**PROBLEM:** Below are records; repeat them all exactly.

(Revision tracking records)
--*--

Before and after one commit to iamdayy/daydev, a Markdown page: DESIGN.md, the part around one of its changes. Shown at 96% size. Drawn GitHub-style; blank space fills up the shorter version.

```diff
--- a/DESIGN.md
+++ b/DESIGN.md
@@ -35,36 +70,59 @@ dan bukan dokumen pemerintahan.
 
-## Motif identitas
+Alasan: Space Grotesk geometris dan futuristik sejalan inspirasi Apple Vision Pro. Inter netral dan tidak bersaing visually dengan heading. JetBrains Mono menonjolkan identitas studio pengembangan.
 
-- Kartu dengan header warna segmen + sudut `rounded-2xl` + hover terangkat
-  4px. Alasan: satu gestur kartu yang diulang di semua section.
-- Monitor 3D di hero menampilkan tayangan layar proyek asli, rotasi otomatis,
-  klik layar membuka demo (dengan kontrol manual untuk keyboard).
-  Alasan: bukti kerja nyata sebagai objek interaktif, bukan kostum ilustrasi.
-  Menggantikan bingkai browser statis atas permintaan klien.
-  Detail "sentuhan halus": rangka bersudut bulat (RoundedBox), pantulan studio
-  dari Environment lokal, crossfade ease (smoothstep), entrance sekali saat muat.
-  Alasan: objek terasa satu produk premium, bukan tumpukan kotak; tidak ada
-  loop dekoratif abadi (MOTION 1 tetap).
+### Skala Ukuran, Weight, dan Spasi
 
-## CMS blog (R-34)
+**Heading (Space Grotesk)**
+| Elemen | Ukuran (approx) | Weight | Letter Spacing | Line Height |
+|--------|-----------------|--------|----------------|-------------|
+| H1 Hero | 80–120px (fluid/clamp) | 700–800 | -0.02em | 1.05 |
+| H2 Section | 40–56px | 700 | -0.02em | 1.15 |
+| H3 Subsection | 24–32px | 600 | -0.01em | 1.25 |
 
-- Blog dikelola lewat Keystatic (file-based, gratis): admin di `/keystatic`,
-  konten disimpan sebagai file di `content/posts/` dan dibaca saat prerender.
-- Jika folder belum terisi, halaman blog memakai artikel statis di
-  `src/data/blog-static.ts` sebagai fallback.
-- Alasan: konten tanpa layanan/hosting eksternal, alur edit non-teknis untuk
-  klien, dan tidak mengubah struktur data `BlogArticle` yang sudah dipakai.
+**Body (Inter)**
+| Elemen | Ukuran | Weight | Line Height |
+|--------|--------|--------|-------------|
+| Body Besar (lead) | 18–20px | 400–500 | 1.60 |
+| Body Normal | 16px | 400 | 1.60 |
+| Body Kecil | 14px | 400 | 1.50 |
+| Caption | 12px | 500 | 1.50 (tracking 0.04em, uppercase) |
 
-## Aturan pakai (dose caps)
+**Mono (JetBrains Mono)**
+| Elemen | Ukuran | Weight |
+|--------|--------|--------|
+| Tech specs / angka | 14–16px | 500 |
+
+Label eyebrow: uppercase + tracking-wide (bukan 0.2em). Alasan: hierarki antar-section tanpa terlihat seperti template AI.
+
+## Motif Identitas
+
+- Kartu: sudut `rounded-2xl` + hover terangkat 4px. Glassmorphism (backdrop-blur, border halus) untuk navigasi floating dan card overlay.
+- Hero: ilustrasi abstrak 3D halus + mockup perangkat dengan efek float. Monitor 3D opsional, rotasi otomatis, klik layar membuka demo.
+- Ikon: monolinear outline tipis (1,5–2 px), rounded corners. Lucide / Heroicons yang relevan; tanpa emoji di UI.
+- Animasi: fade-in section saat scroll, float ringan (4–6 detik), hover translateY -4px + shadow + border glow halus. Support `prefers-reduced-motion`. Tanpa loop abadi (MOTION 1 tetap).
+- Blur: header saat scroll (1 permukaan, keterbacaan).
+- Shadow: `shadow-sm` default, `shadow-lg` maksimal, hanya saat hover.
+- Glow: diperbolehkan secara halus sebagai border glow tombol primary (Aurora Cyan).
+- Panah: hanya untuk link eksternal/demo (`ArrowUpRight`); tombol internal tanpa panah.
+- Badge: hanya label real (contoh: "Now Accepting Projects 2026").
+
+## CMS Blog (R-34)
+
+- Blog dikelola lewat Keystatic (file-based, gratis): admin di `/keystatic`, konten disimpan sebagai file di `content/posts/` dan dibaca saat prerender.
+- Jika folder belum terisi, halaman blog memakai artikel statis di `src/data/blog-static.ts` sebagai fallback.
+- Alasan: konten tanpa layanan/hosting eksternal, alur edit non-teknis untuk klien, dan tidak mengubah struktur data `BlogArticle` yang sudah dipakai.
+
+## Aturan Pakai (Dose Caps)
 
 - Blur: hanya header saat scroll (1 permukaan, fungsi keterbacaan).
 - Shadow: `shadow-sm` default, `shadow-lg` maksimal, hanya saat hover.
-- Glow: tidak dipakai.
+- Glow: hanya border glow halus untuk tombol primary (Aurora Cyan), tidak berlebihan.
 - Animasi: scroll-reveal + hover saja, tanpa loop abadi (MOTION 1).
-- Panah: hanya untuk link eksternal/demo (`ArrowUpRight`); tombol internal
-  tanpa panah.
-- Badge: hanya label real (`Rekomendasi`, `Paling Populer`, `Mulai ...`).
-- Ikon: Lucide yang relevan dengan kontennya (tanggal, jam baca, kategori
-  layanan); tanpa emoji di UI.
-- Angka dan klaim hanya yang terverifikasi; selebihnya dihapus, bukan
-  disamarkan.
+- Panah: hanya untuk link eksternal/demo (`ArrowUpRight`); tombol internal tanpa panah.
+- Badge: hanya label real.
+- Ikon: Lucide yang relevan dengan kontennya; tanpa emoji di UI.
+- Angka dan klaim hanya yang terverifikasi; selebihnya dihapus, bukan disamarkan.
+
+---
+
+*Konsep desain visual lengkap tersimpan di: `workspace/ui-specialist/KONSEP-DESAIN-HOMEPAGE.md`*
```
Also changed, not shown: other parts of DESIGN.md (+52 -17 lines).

--*--

**ANSWER BOX:**
Before and after one commit to iamdayy/daydev, a Markdown page: DESIGN.md, the part around one of its changes. Shown at 96% size. Drawn GitHub-style; blank space fills up the shorter version.

```diff
--- a/DESIGN.md
+++ b/DESIGN.md
@@ -35,36 +70,59 @@ dan bukan dokumen pemerintahan.
 
-## Motif identitas
+Alasan: Space Grotesk geometris dan futuristik sejalan inspirasi Apple Vision Pro. Inter netral dan tidak bersaing visually dengan heading. JetBrains Mono menonjolkan identitas studio pengembangan.
 
-- Kartu dengan header warna segmen + sudut `rounded-2xl` + hover terangkat
-  4px. Alasan: satu gestur kartu yang diulang di semua section.
-- Monitor 3D di hero menampilkan tayangan layar proyek asli, rotasi otomatis,
-  klik layar membuka demo (dengan kontrol manual untuk keyboard).
-  Alasan: bukti kerja nyata sebagai objek interaktif, bukan kostum ilustrasi.
-  Menggantikan bingkai browser statis atas permintaan klien.
-  Detail "sentuhan halus": rangka bersudut bulat (RoundedBox), pantulan studio
-  dari Environment lokal, crossfade ease (smoothstep), entrance sekali saat muat.
-  Alasan: objek terasa satu produk premium, bukan tumpukan kotak; tidak ada
-  loop dekoratif abadi (MOTION 1 tetap).
+### Skala Ukuran, Weight, dan Spasi
 
-## CMS blog (R-34)
+**Heading (Space Grotesk)**
+| Elemen | Ukuran (approx) | Weight | Letter Spacing | Line Height |
+|--------|-----------------|--------|----------------|-------------|
+| H1 Hero | 80–120px (fluid/clamp) | 700–800 | -0.02em | 1.05 |
+| H2 Section | 40–56px | 700 | -0.02em | 1.15 |
+| H3 Subsection | 24–32px | 600 | -0.01em | 1.25 |
 
-- Blog dikelola lewat Keystatic (file-based, gratis): admin di `/keystatic`,
-  konten disimpan sebagai file di `content/posts/` dan dibaca saat prerender.
-- Jika folder belum terisi, halaman blog memakai artikel statis di
-  `src/data/blog-static.ts` sebagai fallback.
-- Alasan: konten tanpa layanan/hosting eksternal, alur edit non-teknis untuk
-  klien, dan tidak mengubah struktur data `BlogArticle` yang sudah dipakai.
+**Body (Inter)**
+| Elemen | Ukuran | Weight | Line Height |
+|--------|--------|--------|-------------|
+| Body Besar (lead) | 18–20px | 400–500 | 1.60 |
+| Body Normal | 16px | 400 | 1.60 |
+| Body Kecil | 14px | 400 | 1.50 |
+| Caption | 12px | 500 | 1.50 (tracking 0.04em, uppercase) |
 
-## Aturan pakai (dose caps)
+**Mono (JetBrains Mono)**
+| Elemen | Ukuran | Weight |
+|--------|--------|--------|
+| Tech specs / angka | 14–16px | 500 |
+
+Label eyebrow: uppercase + tracking-wide (bukan 0.2em). Alasan: hierarki antar-section tanpa terlihat seperti template AI.
+
+## Motif Identitas
+
+- Kartu: sudut `rounded-2xl` + hover terangkat 4px. Glassmorphism (backdrop-blur, border halus) untuk navigasi floating dan card overlay.
+- Hero: ilustrasi abstrak 3D halus + mockup perangkat dengan efek float. Monitor 3D opsional, rotasi otomatis, klik layar membuka demo.
+- Ikon: monolinear outline tipis (1,5–2 px), rounded corners. Lucide / Heroicons yang relevan; tanpa emoji di UI.
+- Animasi: fade-in section saat scroll, float ringan (4–6 detik), hover translateY -4px + shadow + border glow halus. Support `prefers-reduced-motion`. Tanpa loop abadi (MOTION 1 tetap).
+- Blur: header saat scroll (1 permukaan, keterbacaan).
+- Shadow: `shadow-sm` default, `shadow-lg` maksimal, hanya saat hover.
+- Glow: diperbolehkan secara halus sebagai border glow tombol primary (Aurora Cyan).
+- Panah: hanya untuk link eksternal/demo (`ArrowUpRight`); tombol internal tanpa panah.
+- Badge: hanya label real (contoh: "Now Accepting Projects 2026").
+
+## CMS Blog (R-34)
+
+- Blog dikelola lewat Keystatic (file-based, gratis): admin di `/keystatic`, konten disimpan sebagai file di `content/posts/` dan dibaca saat prerender.
+- Jika folder belum terisi, halaman blog memakai artikel statis di `src/data/blog-static.ts` sebagai fallback.
+- Alasan: konten tanpa layanan/hosting eksternal, alur edit non-teknis untuk klien, dan tidak mengubah struktur data `BlogArticle` yang sudah dipakai.
+
+## Aturan Pakai (Dose Caps)
 
 - Blur: hanya header saat scroll (1 permukaan, fungsi keterbacaan).
 - Shadow: `shadow-sm` default, `shadow-lg` maksimal, hanya saat hover.
-- Glow: tidak dipakai.
+- Glow: hanya border glow halus untuk tombol primary (Aurora Cyan), tidak berlebihan.
 - Animasi: scroll-reveal + hover saja, tanpa loop abadi (MOTION 1).
-- Panah: hanya untuk link eksternal/demo (`ArrowUpRight`); tombol internal
-  tanpa panah.
-- Badge: hanya label real (`Rekomendasi`, `Paling Populer`, `Mulai ...`).
-- Ikon: Lucide yang relevan dengan kontennya (tanggal, jam baca, kategori
-  layanan); tanpa emoji di UI.
-- Angka dan klaim hanya yang terverifikasi; selebihnya dihapus, bukan
-  disamarkan.
+- Panah: hanya untuk link eksternal/demo (`ArrowUpRight`); tombol internal tanpa panah.
+- Badge: hanya label real.
+- Ikon: Lucide yang relevan dengan kontennya; tanpa emoji di UI.
+- Angka dan klaim hanya yang terverifikasi; selebihnya dihapus, bukan disamarkan.
+
+---
+
+*Konsep desain visual lengkap tersimpan di: `workspace/ui-specialist/KONSEP-DESAIN-HOMEPAGE.md`*
```
Also changed, not shown: other parts of DESIGN.md (+52 -17 lines).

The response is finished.